BASSETERRE, St. Kitts — At a time when the global fight against the coronavirus pandemic appears not to be abating anytime soon, especially with the emergency of new variants of the virus, the Development Bank of St. Kitts and Nevis has stepped up its Covid-19 fight using the latest technology.
“The Development Bank of St. Kitts and Nevis is leading the charge in the Federation in combatting the spread of the novel coronavirus by using the latest in thermal scanning technologies and adjustments in their standard of operating procedures and policies,” said Michael Peets of Digital Security Services Ltd.
Thermal imagining cameras have been installed by Digital Security Services Ltd. at the bank’s head office at the corner of Church and Central Streets in Basseterre, and at the branch office on Chapel Street in Charlestown, Nevis. The cameras allow for clients’ temperatures to be taken without any contact as they are mounted on the wall, eight feet above the ground.
“What we have here is our thermal imaging solution,” explained Peets after the installation of the thermal camera at the head office in Basseterre. “It measures the temperature as you walk through the door and come into the establishment, a contactless solution.”
Security guards and frontline staff members at the head office and at the branch office have been trained to use a tablet to retrieve the information from the cameras. According to Peets, that information is important when it comes to contact tracing should any client show signs of the disease and can also be shared with the Ministry of Health.

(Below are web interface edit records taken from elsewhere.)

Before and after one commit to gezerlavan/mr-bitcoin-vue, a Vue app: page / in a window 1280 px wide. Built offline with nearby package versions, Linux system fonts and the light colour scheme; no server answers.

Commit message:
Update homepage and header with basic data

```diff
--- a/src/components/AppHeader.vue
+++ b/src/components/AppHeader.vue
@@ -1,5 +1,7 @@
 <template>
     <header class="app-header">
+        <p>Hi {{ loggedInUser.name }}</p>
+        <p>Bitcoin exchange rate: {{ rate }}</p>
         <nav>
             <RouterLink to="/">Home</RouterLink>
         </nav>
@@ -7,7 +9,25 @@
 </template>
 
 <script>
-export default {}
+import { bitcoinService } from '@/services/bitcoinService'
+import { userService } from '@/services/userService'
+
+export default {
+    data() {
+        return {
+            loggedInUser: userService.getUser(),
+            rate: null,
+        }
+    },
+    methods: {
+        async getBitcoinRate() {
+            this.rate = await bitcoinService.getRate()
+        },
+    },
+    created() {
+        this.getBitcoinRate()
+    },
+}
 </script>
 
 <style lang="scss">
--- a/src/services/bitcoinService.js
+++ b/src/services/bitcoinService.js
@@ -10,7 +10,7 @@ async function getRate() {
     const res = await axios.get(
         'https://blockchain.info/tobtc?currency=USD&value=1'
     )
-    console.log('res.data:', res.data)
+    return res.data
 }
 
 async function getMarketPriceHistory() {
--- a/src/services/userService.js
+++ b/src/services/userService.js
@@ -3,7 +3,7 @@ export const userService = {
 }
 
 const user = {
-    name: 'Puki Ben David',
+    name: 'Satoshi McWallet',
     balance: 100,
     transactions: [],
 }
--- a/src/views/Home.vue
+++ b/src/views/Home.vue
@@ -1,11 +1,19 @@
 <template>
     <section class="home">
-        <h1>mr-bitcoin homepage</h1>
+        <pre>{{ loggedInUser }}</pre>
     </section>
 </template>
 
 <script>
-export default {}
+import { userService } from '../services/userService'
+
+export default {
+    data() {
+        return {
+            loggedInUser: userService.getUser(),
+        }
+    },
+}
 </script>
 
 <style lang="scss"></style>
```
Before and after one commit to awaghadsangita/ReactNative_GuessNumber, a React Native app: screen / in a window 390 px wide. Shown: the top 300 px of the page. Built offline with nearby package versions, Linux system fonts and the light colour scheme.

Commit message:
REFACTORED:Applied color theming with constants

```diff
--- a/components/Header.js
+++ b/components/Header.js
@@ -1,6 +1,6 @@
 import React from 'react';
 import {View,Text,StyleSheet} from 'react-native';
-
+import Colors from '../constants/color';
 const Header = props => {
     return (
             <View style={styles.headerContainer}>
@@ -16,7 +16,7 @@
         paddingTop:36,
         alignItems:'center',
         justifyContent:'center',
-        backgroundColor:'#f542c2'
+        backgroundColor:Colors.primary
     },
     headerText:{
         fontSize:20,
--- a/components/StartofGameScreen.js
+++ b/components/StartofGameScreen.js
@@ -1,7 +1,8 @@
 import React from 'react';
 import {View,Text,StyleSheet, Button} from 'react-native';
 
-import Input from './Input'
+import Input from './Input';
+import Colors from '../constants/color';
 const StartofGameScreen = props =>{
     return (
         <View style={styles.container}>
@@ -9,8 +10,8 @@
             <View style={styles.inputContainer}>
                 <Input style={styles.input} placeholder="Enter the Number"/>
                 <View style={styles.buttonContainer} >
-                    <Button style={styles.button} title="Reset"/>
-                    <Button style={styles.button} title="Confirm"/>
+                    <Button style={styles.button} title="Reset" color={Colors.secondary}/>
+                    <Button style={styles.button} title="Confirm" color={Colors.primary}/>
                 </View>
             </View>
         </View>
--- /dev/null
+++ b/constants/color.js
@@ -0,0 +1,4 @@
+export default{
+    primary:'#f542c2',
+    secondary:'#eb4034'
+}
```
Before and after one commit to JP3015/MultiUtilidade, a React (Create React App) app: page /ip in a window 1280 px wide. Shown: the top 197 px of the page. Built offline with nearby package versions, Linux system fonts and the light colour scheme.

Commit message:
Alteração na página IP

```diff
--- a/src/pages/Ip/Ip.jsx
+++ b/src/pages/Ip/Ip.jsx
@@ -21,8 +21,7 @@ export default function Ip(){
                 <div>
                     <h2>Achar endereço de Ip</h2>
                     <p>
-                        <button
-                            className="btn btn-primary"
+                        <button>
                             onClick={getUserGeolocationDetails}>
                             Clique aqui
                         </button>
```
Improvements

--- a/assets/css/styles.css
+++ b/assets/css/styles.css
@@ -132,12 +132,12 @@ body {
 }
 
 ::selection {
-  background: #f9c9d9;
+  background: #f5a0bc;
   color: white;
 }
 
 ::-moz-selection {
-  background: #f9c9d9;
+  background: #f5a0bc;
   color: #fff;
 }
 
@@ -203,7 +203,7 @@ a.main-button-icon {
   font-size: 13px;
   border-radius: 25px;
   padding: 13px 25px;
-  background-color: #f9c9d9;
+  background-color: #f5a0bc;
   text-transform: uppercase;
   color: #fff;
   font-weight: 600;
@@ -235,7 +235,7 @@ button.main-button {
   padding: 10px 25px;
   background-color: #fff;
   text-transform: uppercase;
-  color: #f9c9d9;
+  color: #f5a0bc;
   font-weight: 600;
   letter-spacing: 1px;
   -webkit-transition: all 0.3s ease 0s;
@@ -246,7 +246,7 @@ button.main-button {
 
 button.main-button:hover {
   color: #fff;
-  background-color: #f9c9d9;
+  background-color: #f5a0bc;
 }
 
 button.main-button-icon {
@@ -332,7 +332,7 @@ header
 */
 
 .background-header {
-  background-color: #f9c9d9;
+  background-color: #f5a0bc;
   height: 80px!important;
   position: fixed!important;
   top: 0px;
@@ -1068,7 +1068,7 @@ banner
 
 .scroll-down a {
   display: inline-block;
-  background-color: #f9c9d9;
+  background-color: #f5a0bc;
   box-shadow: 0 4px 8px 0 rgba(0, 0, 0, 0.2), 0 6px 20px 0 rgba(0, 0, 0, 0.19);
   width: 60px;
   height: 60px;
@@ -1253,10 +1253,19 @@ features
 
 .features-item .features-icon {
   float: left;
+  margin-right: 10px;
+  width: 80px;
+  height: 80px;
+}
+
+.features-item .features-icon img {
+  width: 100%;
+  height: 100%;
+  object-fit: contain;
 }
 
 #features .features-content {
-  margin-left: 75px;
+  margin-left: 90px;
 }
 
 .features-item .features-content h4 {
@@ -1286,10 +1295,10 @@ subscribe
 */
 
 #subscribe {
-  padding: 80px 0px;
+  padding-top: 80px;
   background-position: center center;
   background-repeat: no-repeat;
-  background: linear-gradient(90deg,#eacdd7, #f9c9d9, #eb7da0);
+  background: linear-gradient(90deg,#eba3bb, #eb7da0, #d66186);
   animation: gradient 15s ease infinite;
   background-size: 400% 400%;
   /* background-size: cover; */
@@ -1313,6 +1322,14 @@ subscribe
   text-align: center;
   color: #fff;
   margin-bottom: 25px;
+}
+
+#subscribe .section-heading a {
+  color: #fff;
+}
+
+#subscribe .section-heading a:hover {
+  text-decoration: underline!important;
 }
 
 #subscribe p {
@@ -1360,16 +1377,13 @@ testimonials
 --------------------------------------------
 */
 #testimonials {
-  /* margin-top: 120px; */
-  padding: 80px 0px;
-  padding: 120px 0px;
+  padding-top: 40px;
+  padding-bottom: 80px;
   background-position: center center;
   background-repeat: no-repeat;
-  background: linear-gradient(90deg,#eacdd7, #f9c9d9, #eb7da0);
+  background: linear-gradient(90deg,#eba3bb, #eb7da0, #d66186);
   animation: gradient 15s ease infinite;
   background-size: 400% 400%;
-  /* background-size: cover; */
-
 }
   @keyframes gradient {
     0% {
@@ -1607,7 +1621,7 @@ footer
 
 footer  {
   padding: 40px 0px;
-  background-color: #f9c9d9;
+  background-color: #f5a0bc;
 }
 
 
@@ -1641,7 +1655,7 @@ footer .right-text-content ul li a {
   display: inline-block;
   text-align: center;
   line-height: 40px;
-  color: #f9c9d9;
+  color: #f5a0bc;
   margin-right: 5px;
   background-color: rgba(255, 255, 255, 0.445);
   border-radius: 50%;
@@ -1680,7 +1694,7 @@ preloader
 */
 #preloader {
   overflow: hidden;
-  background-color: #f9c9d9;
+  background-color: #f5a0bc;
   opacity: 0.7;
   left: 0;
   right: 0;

Those trained in Basseterre, include Manager Human Resource Unit, Ms. Danienne Brin; Manager of the Management Information System Unit, Laurinston Matthew; Management Systems Technical Officer, Eldean Huggins; Marketing and Product Development Officer, Ms. Chantelle Rochester; Customer Service Representatives, Ms. Vershary Hanley, and Raheem Rogers; and Alpha and Omega Security Solutions Security Guard, Ms. Terrianne Bahadur.
Nevis training was provided to Branch Manager, Ms. Hyacinth Pemberton; Customer Service Representatives, Ms. Tywana Cranston and Chemor Bartlette; and Alpha and Omega Security Solutions Security Guard, Lincoln Dyer.
According to Human Resource Manager at the Development Bank of St. Kitts and Nevis, Ms. Danienne Brin, guidelines on how to use the thermal cameras have been circulated. All clients are aware that when they enter the establishment they will have their temperatures taken using the new cameras.
“We are now in the second week since the implementation and pleased clients are responding to it,” said Ms Brin. “The guidelines outline that bank customers need to have on a mask. Our security personnel will sanitise customer’s hands and the dispenser is available if customers want to do it. The security person will direct customers to a marked area where they stand and position themselves to look up to the camera, which will take their picture and temperature.”
If the temperature is normal, the camera will release a recorded message ‘testing pass.’ The client can then proceed on to their appointments or discussions with bank officers.
If the temperature is elevated, the recorded message will say ‘warning high temperature.’ At this stage, the client will be requested to take a seat for about five minutes to cool off before they are asked to come forward to have their temperature taken again.
“The temperature is displayed on the monitor so the client can see it on the screen instead of someone telling them their temperature,” said Ms. Brin. “If testing is done a second time, and it is normal, the customer can move beyond in the camera and institution based on their scheduled appointment. If it is still elevated, the customer will be asked to touch base with their officer by telephone or email. That officer will determine the best way to serve the customer, given their elevated temperature.”
Both Ms. Brin and the Nevis Branch Office Manager, Ms. Hyacinth Pemberton, said they are pleased with how the cameras are operating. She said that the only time red flags will be raised will be due to a client’s elevated temperature due to being out in the hot sun for a lengthy period, as a second reading would be normal.
“As part of the COVID-19 fight at the Nevis branch office we moved a step ahead when it comes to the implementation of the Covid-19 protocols,” said Ms Pemberton. “Last August, we relocated to new offices on Chapel Street and when the building was being refurbished; permanent social distancing markers were included outside the office leading to the front door. Clients have to stay behind those marking before they come into the establishment. This has worked out very well.”